Kuttner is a fellow traveler of Bannon’s on that score, but a liberal. The president appeared to struggle yesterday to articulate what “The Libya Model”—favored by his National Security Advisor, John Bolton—specifically entails. “I do think the logic of deterrence and MAD militates against a nuclear exchange, but as always the imponderable factor is our president's certifiable, impulsive lunacy,” Kuttner has told me.
But there are North Korea hawks, who view the Korean theater as presaging the broader confrontation with Beijing. “‘As close as lips and teeth’ is how China describes its ties to North Korea. This 1983 video shows Xi Jinping’s father, Xi Zhongxun, with Kim Jong Un’s father, Kim Jong Il. Peng Liyuan, XJP’s wife sings. Both Party and deep family ties remain,” the prominent China hawk writer Bill Gertz tweeted this week. Gertz and Bannon are friendly; Gertz reports that Thornton’s nomination might be pulled.

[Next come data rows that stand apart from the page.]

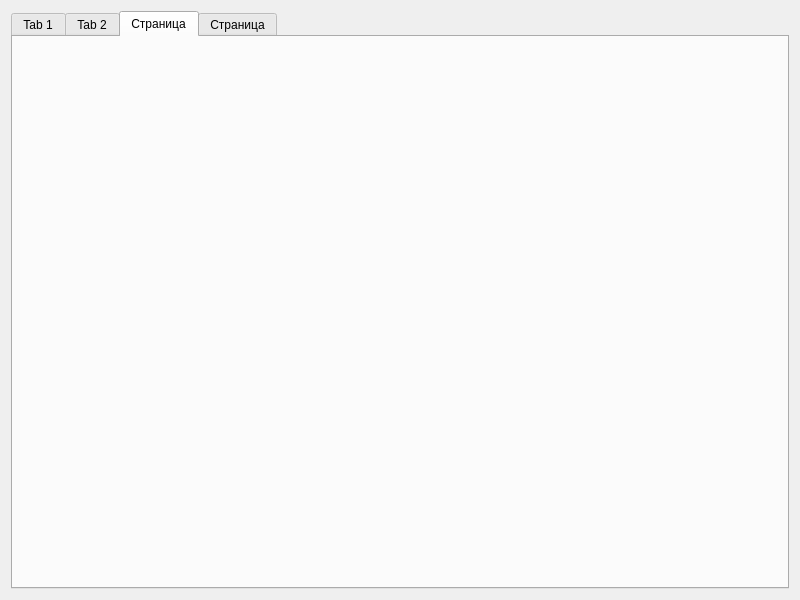
Above: model.ui from mikkk-0/Sklad before the change. Below: the same form after it.
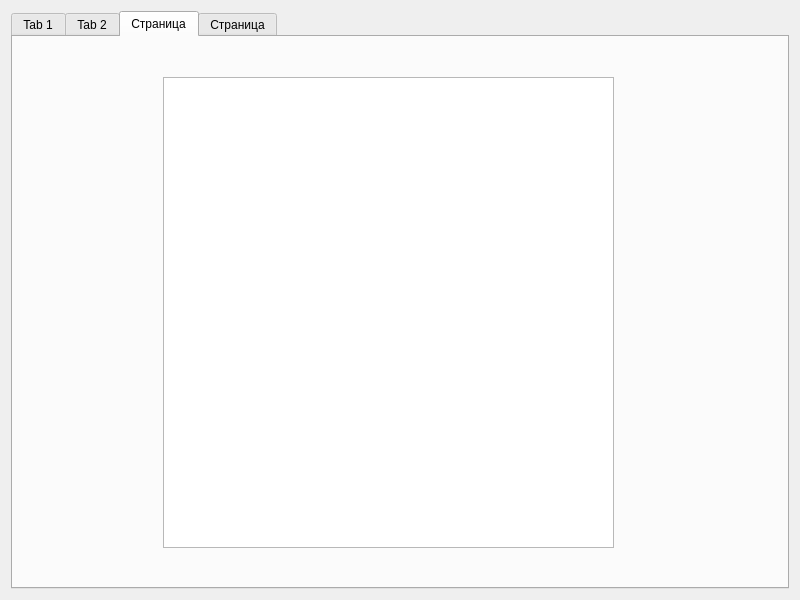
That is the form after the change. The open tabs and pages were chosen to show the change.

Commit message: add 3 vkladka with checkbox

Diff of the .ui file:
```diff
--- a/model.ui
+++ b/model.ui
@@ -53,6 +53,16 @@
       <attribute name="title">
        <string>Страница</string>
       </attribute>
+      <widget class="QListWidget" name="listWidget_3">
+       <property name="geometry">
+        <rect>
+         <x>150</x>
+         <y>40</y>
+         <width>451</width>
+         <height>471</height>
+        </rect>
+       </property>
+      </widget>
      </widget>
      <widget class="QWidget" name="tab_4">
       <attribute name="title">
```
Left out of the diff: 12 changed lines with no effect on the pictures. The commit also changes 3 other files.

And Gertz was one of the first guests on Fox News star Tucker Carlson’s new “China Threat” series that is gaining buzz in the foreign policy community.
There is, of course, a third camp: restrainers who think the China threat, at least militarily, is piffle.
The key is to reframe “our ‘competition’ with China as an economic challenge, not a military one,” Edward King, president and founder of Defense Priorities, tells me. “Rather than rebuilding our own national power—focusing internally on our economic prosperity—Washington is expending resources on the wrong solutions: increased Pentagon spending and ever-growing/outdated security commitments… This doesn't help us compete with China.”
Might this group lend some cover to Thornton—at least out of concern over who the hawkish Pompeo might replace her with?
Curt Mills is a foreign-affairs reporter at the National Interest. Follow him on Twitter: @CurtMills.